This post is #2 in a series about “what is core.”
One of the OpenStack Foundation’s most fundamental responsibilities is to define “what is core” for the OpenStack project. A simple yet urgent question with profound implications for the project’s success; consequently, it’s no surprise that finding a consensus answer has been a thorny problem. In fact, the answer (it’s 42, of course) is so convoluted that we had to step back establish common ground before we could proceed. I’m proud to say that we’ve made substantial progress towards establishing a framework for the discussion.
This post (#2) is about the process we followed. My next post (#3) is about what we learned. Next, we want to engage the community in discussing the baseline positions (post #4) that make up the framework. The challenge in discussion was that the Board (and Community) lacked common baseline. When one person talked about commercial extensions to core another would insist that core always be open. There are compatible statements; yet, we’d often talk past each other because the question was simply too big and fuzzy.
Alan Clark, Foundation Board Chairman, and I took on the task of breaking the logjam by decomposing the problem. We used a multilayered mind map that I called the “spider” chart (yes, it’s a misnomer). In constructing the spider, we first flagged out issue areas (the nodes) and added goals (red text) for each issue area. Next we linked connected nodes together to form a graph. We added blue text on connections where goals were opposed or in tension and green text where goals were aligned.

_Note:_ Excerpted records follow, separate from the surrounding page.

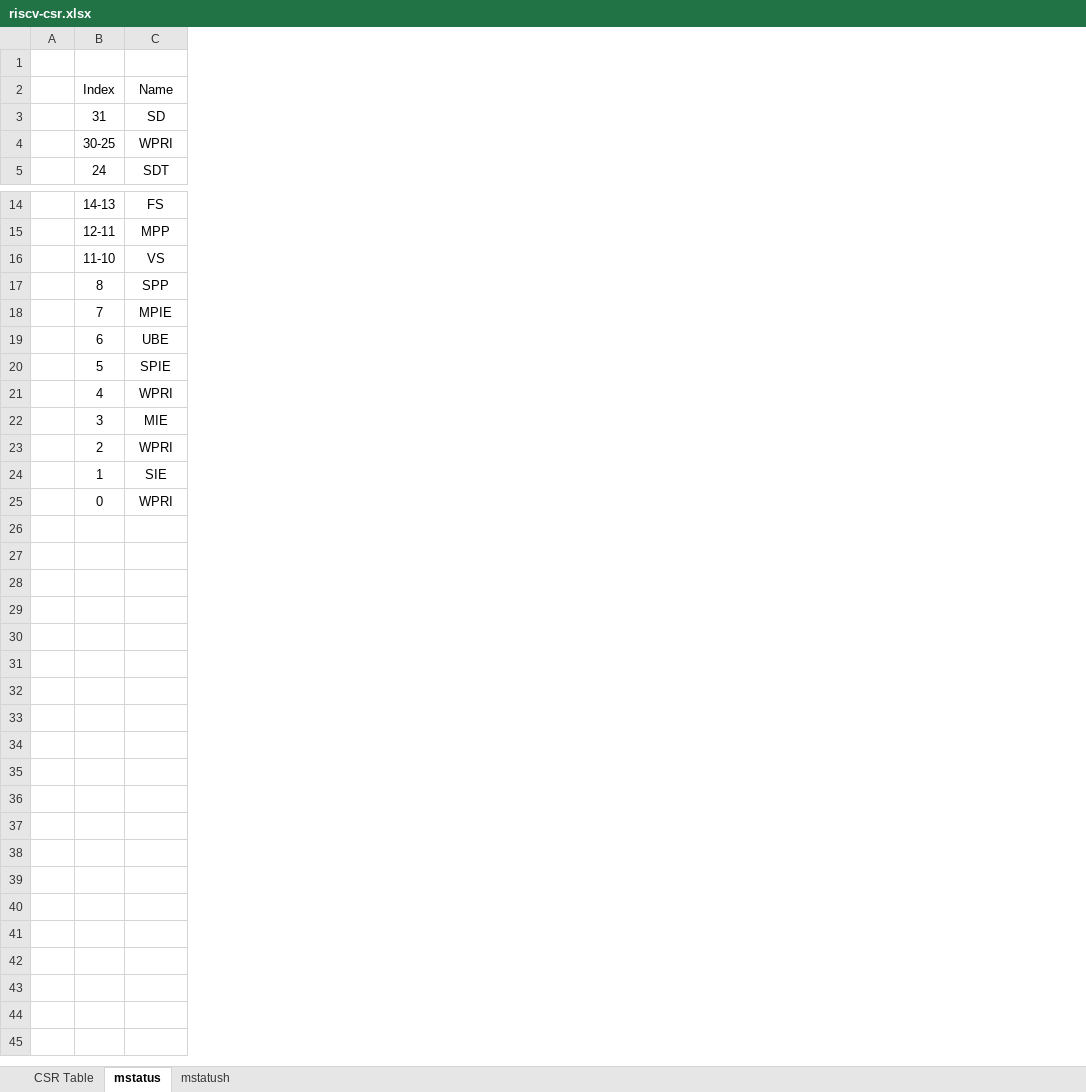
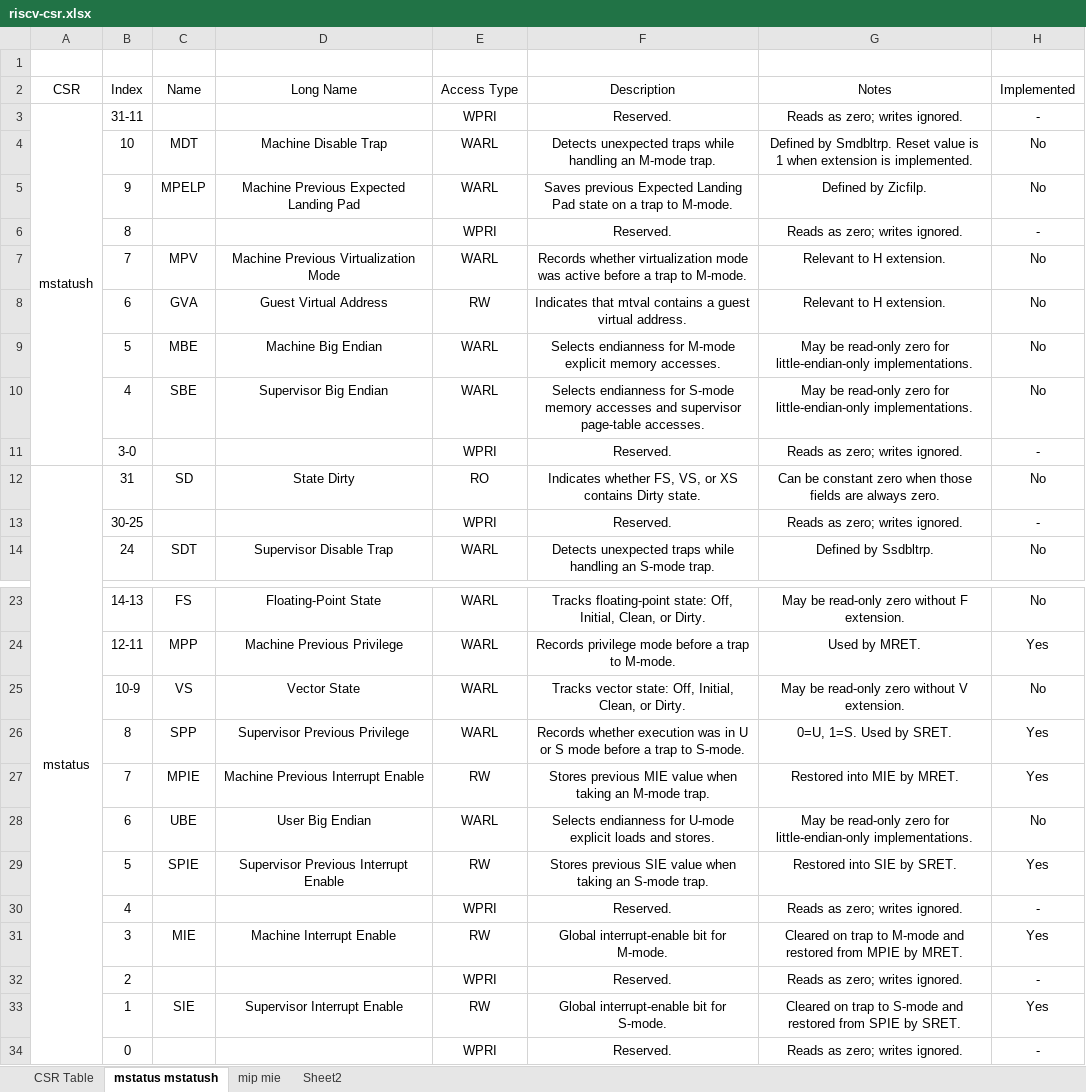
Before and after one commit to uwrk9amtdn/riscv-simulator, an Excel workbook: riscv-csr.xlsx, sheet mstatus mstatush, drawn as a sheet; only a part is shown, gaps mark what is left out; values as stored, in another font and other column widths than the file's, no borders; conditional formats not drawn; removed rows and columns are numbered as before the commit, all else as after; the diff names each change by its address in the sheet, - before the commit and + after, or states it on an @@ line.

```diff
--- a/riscv-csr.xlsx (sheet mstatus mstatush)
+++ b/riscv-csr.xlsx (sheet mstatus mstatush)
-sheet tab: mstatus
+sheet tab: mstatus mstatush
-sheet tab: mstatush
+sheet tab: mip mie
+sheet tab: Sheet2
-column A, empty
+column A, row 2: CSR; row 12: mstatus
+column D, row 2: Long Name; rows 12-14: State Dirty |  | Supervisor Disable Trap; rows 23-33: Floating-Point State | Machine Previous Privilege | Vector State | Supervisor Previous Privilege | Machine Previous Interrupt Enable | User Big Endian | Supervisor Previous Interrupt Enable |  | Machine Interrupt Enable |  | Supervisor Interrupt Enable
+column E, row 2: Access Type; rows 12-14: RO | WPRI | WARL; rows 23-34: WARL | WARL | WARL | WARL | RW | WARL | RW | WPRI | RW | WPRI | RW | WPRI
+column F, row 2: Description; rows 12-14: Indicates whether FS, VS, or XS contains Dirty state. | Reserved. | Detects unexpected traps while handling an S-mode trap.; rows 23-34: Tracks floating-point state: Off, Initial, Clean, or Dirty. | Records privilege mode before a trap to M-mode. | Tracks vector state: Off, Initial, Clean, or Dirty. | Records whether execution was in U or S mode before a trap to S-mode. | Stores previous MIE value when taking an M-mode trap. | Selects endianness for U-mode explicit loads and stores. | Stores previous SIE value when taking an S-mode trap. | Reserved. | Global interrupt-enable bit for M-mode. | Reserved. | Global interrupt-enable bit for S-mode. | Reserved.
+column G, row 2: Notes; rows 12-14: Can be constant zero when those fields are always zero. | Reads as zero; writes ignored. | Defined by Ssdbltrp.; rows 23-34: May be read-only zero without F extension. | Used by MRET. | May be read-only zero without V extension. | 0=U, 1=S. Used by SRET. | Restored into MIE by MRET. | May be read-only zero for little-endian-only implementations. | Restored into SIE by SRET. | Reads as zero; writes ignored. | Cleared on trap to M-mode and restored from MPIE by MRET. | Reads as zero; writes ignored. | Cleared on trap to S-mode and restored from SPIE by SRET. | Reads as zero; writes ignored.
+column H, row 2: Implemented; rows 12-14: No | - | No; rows 23-34: No | Yes | No | Yes | Yes | No | Yes | - | Yes | - | Yes | -
+row 3: mstatush | 31-11 |  |  | WPRI | Reserved. | Reads as zero; writes ignored. | -
+row 4:  | 10 | MDT | Machine Disable Trap | WARL | Detects unexpected traps while handling an M-mode trap. | Defined by Smdbltrp. Reset value is 1 when extension is implemented. | No
+row 5:  | 9 | MPELP | Machine Previous Expected Landing Pad | WARL | Saves previous Expected Landing Pad state on a trap to M-mode. | Defined by Zicfilp. | No
+row 6:  | 8 |  |  | WPRI | Reserved. | Reads as zero; writes ignored. | -
+row 7:  | 7 | MPV | Machine Previous Virtualization Mode | WARL | Records whether virtualization mode was active before a trap to M-mode. | Relevant to H extension. | No
+row 8:  | 6 | GVA | Guest Virtual Address | RW | Indicates that mtval contains a guest virtual address. | Relevant to H extension. | No
+row 9:  | 5 | MBE | Machine Big Endian | WARL | Selects endianness for M-mode explicit memory accesses. | May be read-only zero for little-endian-only implementations. | No
+row 10:  | 4 | SBE | Supervisor Big Endian | WARL | Selects endianness for S-mode memory accesses and supervisor page-table accesses. | May be read-only zero for little-endian-only implementations. | No
+row 11:  | 3-0 |  |  | WPRI | Reserved. | Reads as zero; writes ignored. | -
-C13: WPRI
+C13: (empty)
-B25: 11-10
+B25: 10-9
-C30: WPRI
+C30: (empty)
-C32: WPRI
+C32: (empty)
-C34: WPRI
+C34: (empty)
```
Also changed, not shown: 13 other files.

Note: Some of our text is controversial – it was our objective to find the tension. If you are looking at the image, we also created some grid and flow charts to test the map.
We did not time capture the spider so it’s impossible to sweep back and see how the ideas progressed. In general, we started at the center from “IncUp Discussion” which was the TC and Board’s collaboration, led by Alan, to define the process by which projects are promoted from incubation to integrated projects.
Some topics were easy like “API vs Implementation” and “Trademark” while “Implementation Led” and “Plug-ins” were more difficult. Some clarification on those two items is worthwhile:
Implementation Led describes the OpenStack community for starting from working implementations rather than designing an API. In my experience, this pattern serves the community well as long as we accept that APIs and implementations in incubated projects will take time to mature. Using this approach gets us out of prolonged design by committee spirals. It has serious pitfalls also – there’s no milk and honey approach. Plug-ins represented a big pot of politics in the community that was part of the challenge in defining what is core. The obvious issue is that not all core projects use plug-ins and the ones that do take different approaches. Even so, we felt that the concept of multiple implementations with a single API was a significant part of the opportunity (and challenge) for OpenStack core.
Ultimately, we decomposed the spider graph into the following table that shows some of our thoughts in raw form. I’ll discuss the actual insights in my next post (#3)
Directed SPIDER Graph:`
Extensions – wants to fast track
Core – new undermines stability
Plug-ins – can bypass incubation
Project entry process
Control # of projects while maximizing innovation
Incubation – can bypass process
Implementation – requires APIs
Core – which plug-ins are required?
Project entry requirements
Level playing field
Implementation – slows APIs
(vs. design by committee)
Fast pace of delivery
Plug-ins – requires APIs
API –hard to converge quickly
Interoperability – no specification
Anti-Forking – hard to specialize
Incubation – slows working models
Core – vendors want differentiation
What is core?
Incubation – new undermines stability
Plug-ins – which are required?
Trademark – perceived value
Testing – big core is harder to test
Implementation – hard to specialize
TAM / Portability
Implementation – no specification
Extensions – hard to test vendor specific additions
Preparing for the Future
Growth vs. Stability balance
READ POST IS #3: WHY PLUGGABILITY IS IMPORTANT